Stock markets, especially foreign markets, are volatile and can decline significantly in response to adverse issuer, political, regulatory, market, or economic developments. Foreign securities are subject to interest rate, currency exchange rate, economic, and political risks. The securities of smaller, less well known companies can be more volatile than those of larger companies. There is no guarantee that a factor-based investing strategy will enhance performance or reduce risk. Before investing, make sure you understand how the fund’s factor investing strategy may differ from that of a more traditional index product. Depending on market conditions, funds may underperform compared with products that seek to track a more traditional index. The return of an index exchange-traded fund (ETF) is usually different from that of the index it tracks, because of fees, expenses, and tracking error. An ETF may trade at a premium or discount to its net asset value (NAV).
The securities in companies involved in a special situation event can perform differently from the market as a whole and other types of stocks, and can be more volatile than that of other issuers.
Floating rate loans may not be fully collateralized and therefore may decline significantly in value. Fixed income investments entail interest rate risk (as interest rates rise bond prices usually fall), the risk of issuer default, issuer credit risk and inflation risk.
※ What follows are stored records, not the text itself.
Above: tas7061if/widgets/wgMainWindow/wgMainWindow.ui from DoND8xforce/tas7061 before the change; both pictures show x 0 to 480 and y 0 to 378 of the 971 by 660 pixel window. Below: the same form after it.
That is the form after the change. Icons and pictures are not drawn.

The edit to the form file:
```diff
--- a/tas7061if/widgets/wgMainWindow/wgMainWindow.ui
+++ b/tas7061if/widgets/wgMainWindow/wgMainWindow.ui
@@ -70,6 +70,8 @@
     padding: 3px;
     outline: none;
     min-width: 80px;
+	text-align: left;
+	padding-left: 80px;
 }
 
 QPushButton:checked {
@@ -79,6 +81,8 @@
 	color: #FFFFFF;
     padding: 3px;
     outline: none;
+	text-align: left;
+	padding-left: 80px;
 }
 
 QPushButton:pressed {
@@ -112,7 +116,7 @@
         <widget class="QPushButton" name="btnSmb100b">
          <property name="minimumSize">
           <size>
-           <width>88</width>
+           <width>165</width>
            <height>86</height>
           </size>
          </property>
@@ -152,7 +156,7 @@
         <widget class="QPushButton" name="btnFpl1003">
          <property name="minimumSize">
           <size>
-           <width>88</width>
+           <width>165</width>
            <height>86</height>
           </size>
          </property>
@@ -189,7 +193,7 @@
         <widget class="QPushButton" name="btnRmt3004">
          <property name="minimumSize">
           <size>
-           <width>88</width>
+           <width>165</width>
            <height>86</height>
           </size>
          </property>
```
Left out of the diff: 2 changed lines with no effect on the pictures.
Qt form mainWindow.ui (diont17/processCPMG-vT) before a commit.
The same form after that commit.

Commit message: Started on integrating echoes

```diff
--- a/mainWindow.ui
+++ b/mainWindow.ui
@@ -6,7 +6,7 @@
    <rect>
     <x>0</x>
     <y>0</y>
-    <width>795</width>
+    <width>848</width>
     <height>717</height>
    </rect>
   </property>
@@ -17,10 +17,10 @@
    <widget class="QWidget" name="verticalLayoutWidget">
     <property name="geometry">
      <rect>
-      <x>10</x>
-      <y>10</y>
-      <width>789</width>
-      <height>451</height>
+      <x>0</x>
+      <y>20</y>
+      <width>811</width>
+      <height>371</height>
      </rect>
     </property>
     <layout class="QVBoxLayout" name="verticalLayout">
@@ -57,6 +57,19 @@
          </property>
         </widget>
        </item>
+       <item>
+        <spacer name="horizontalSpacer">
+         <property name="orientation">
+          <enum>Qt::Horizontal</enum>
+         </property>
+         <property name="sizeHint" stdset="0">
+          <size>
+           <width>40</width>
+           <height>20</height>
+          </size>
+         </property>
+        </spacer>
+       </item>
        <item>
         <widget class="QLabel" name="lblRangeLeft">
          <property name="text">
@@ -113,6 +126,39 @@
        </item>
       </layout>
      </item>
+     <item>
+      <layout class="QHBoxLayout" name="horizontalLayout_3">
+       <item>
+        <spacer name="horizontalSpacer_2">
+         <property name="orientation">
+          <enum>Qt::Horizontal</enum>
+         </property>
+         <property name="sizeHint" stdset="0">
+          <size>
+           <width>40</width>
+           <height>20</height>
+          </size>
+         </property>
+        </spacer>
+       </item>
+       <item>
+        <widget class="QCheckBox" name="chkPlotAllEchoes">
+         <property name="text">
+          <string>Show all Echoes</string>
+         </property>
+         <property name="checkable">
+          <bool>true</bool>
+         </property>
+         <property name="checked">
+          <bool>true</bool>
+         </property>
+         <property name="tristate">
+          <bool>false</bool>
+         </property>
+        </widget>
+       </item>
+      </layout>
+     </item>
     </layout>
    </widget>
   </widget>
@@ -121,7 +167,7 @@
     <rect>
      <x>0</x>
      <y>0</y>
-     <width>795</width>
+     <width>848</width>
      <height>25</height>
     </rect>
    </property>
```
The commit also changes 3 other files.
Before investing in any mutual fund, consider the investment objectives, risks, charges, and expenses. Contact Fidelity for a prospectus or, if available, a summary prospectus containing this information. Read it carefully.